● Task
In the copy you make, keep each entry exactly as it is and leave out all images.

(Content revision data)

● ● ●

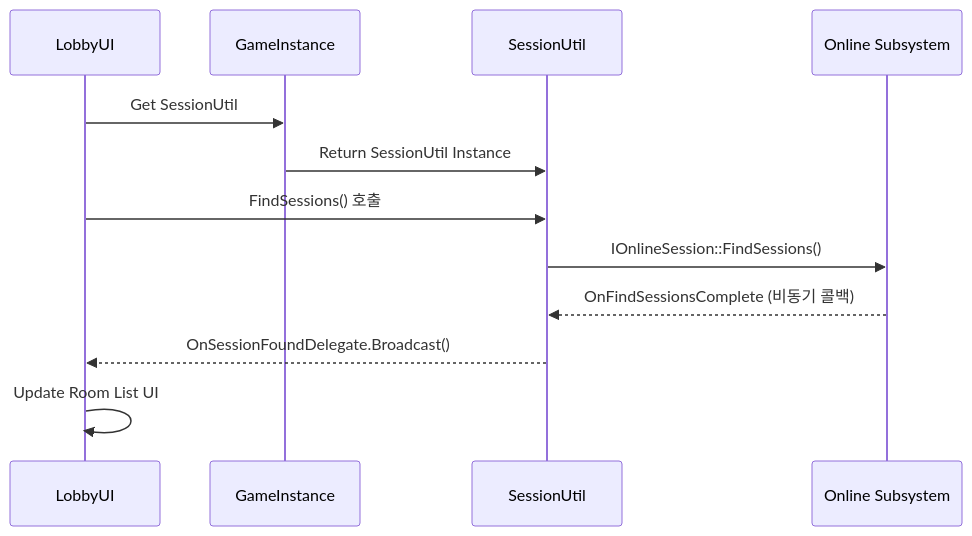
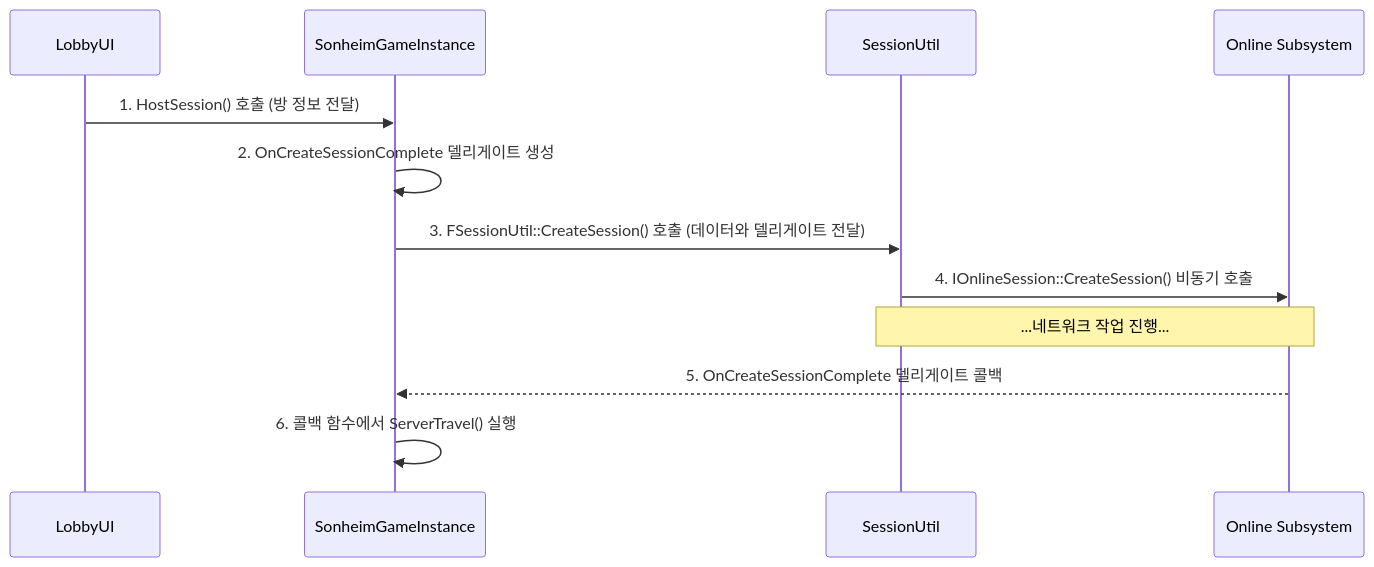
Before and after one commit to chungheonLee0325/Sonheim: the diagram in Doc/Wiki/3.2_Session_Management_And_Lobby.md, drawn with Mermaid. The commit also changed other lines of this file and 41 other files, not shown here.

````diff
--- a/Doc/Wiki/3.2_Session_Management_And_Lobby.md
+++ b/Doc/Wiki/3.2_Session_Management_And_Lobby.md
@@ -18,15 +18,15 @@
 ```mermaid
 sequenceDiagram
     participant UI as LobbyUI
-    participant GI as GameInstance
+    participant GI as SonheimGameInstance
     participant Util as SessionUtil
     participant OSS as Online Subsystem
 
-    UI->>GI: Get SessionUtil
-    GI->>Util: Return SessionUtil Instance
-    UI->>Util: FindSessions() 호출
-    Util->>OSS: IOnlineSession::FindSessions()
-    OSS-->>Util: OnFindSessionsComplete (비동기 콜백)
-    Util-->>UI: OnSessionFoundDelegate.Broadcast()
-    UI->>UI: Update Room List UI
+    UI->>GI: 1. HostSession() 호출 (방 정보 전달)
+    GI->>GI: 2. OnCreateSessionComplete 델리게이트 생성
+    GI->>Util: 3. FSessionUtil::CreateSession() 호출 (데이터와 델리게이트 전달)
+    Util->>OSS: 4. IOnlineSession::CreateSession() 비동기 호출
+    Note over Util,OSS: ...네트워크 작업 진행...
+    OSS-->>GI: 5. OnCreateSessionComplete 델리게이트 콜백
+    GI->>GI: 6. 콜백 함수에서 ServerTravel() 실행
 ```
````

● ● ●

● Response to this task
Before and after one commit to chungheonLee0325/Sonheim: the diagram in Doc/Wiki/3.2_Session_Management_And_Lobby.md, drawn with Mermaid. The commit also changed other lines of this file and 41 other files, not shown here.

````diff
--- a/Doc/Wiki/3.2_Session_Management_And_Lobby.md
+++ b/Doc/Wiki/3.2_Session_Management_And_Lobby.md
@@ -18,15 +18,15 @@
 ```mermaid
 sequenceDiagram
     participant UI as LobbyUI
-    participant GI as GameInstance
+    participant GI as SonheimGameInstance
     participant Util as SessionUtil
     participant OSS as Online Subsystem
 
-    UI->>GI: Get SessionUtil
-    GI->>Util: Return SessionUtil Instance
-    UI->>Util: FindSessions() 호출
-    Util->>OSS: IOnlineSession::FindSessions()
-    OSS-->>Util: OnFindSessionsComplete (비동기 콜백)
-    Util-->>UI: OnSessionFoundDelegate.Broadcast()
-    UI->>UI: Update Room List UI
+    UI->>GI: 1. HostSession() 호출 (방 정보 전달)
+    GI->>GI: 2. OnCreateSessionComplete 델리게이트 생성
+    GI->>Util: 3. FSessionUtil::CreateSession() 호출 (데이터와 델리게이트 전달)
+    Util->>OSS: 4. IOnlineSession::CreateSession() 비동기 호출
+    Note over Util,OSS: ...네트워크 작업 진행...
+    OSS-->>GI: 5. OnCreateSessionComplete 델리게이트 콜백
+    GI->>GI: 6. 콜백 함수에서 ServerTravel() 실행
 ```
````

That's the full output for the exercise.